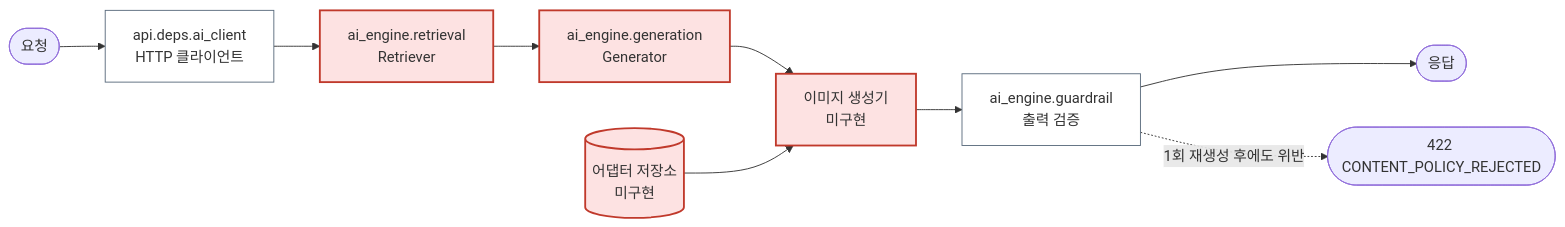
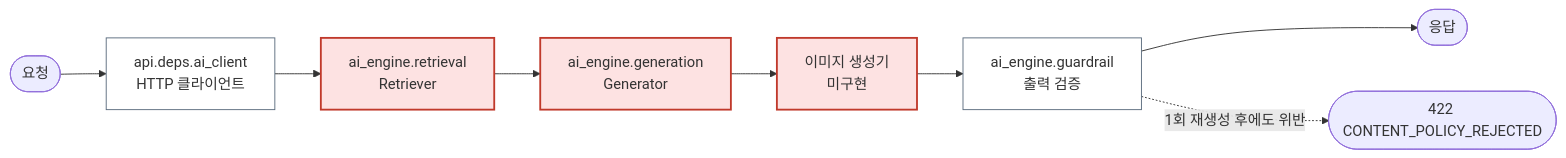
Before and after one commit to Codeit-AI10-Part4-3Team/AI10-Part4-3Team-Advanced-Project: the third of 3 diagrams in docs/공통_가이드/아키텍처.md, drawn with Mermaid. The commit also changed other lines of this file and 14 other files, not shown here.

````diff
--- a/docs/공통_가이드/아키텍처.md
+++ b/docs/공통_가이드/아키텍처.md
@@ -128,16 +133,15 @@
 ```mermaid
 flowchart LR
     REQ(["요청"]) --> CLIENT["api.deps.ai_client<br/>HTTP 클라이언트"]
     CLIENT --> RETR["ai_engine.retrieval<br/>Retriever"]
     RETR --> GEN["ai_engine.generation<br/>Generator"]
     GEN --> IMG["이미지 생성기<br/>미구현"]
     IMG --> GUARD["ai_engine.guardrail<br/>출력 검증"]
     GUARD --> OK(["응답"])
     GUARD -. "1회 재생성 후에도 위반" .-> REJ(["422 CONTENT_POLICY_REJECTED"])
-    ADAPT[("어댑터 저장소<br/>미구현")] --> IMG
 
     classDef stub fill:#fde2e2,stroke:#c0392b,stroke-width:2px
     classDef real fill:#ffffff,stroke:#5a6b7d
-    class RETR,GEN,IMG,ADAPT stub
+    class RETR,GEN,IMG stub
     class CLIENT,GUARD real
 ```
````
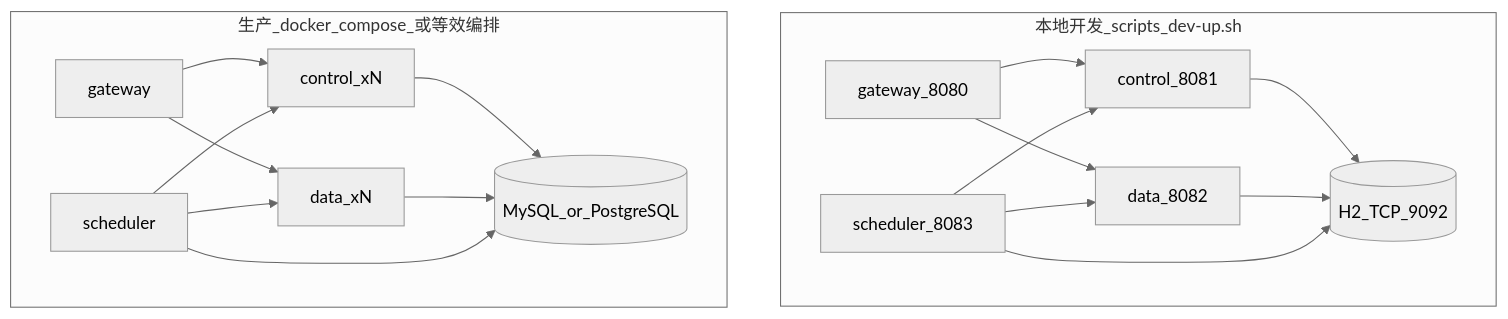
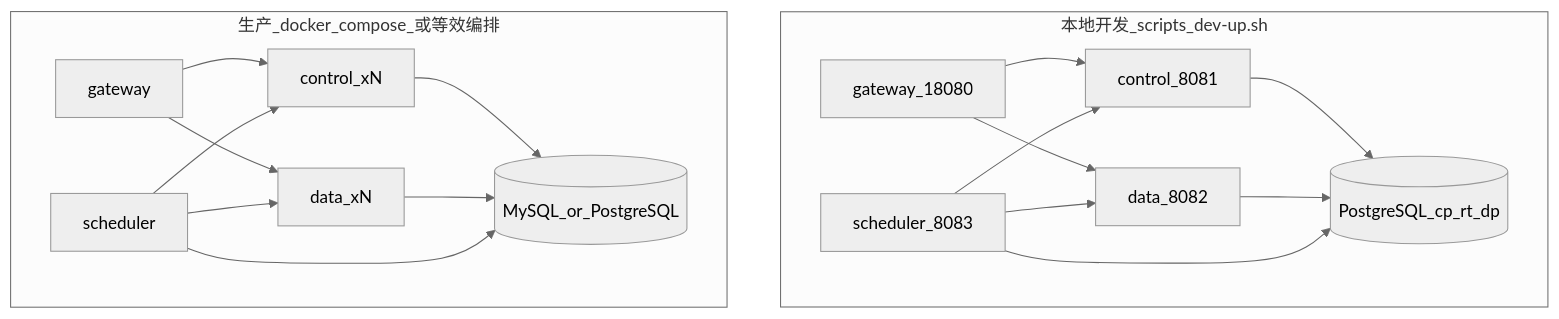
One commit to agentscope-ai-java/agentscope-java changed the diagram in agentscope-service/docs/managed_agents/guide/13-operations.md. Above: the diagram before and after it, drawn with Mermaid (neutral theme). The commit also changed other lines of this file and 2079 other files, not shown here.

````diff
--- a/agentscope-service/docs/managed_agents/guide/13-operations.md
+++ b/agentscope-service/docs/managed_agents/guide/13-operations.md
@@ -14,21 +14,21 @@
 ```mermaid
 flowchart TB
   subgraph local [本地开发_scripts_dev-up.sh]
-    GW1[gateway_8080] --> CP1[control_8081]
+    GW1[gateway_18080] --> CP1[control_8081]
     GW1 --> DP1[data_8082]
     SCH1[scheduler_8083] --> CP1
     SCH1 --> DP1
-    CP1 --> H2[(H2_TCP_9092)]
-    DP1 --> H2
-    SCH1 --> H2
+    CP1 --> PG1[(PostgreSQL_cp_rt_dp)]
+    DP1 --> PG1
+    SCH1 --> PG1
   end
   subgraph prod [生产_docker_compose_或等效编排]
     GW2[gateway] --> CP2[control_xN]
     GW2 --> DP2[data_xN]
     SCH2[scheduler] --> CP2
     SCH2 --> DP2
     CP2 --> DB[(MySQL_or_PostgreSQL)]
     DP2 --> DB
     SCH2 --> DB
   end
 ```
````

•••

Locate the word "other" in the records and collect each line it appears in.

Before and after one commit to Codeit-AI10-Part4-3Team/AI10-Part4-3Team-Advanced-Project: the third of 3 diagrams in docs/공통_가이드/아키텍처.md, drawn with Mermaid. The commit also changed other lines of this file and 14 other files, not shown here.
One commit to agentscope-ai-java/agentscope-java changed the diagram in agentscope-service/docs/managed_agents/guide/13-operations.md. Above: the diagram before and after it, drawn with Mermaid (neutral theme). The commit also changed other lines of this file and 2079 other files, not shown here.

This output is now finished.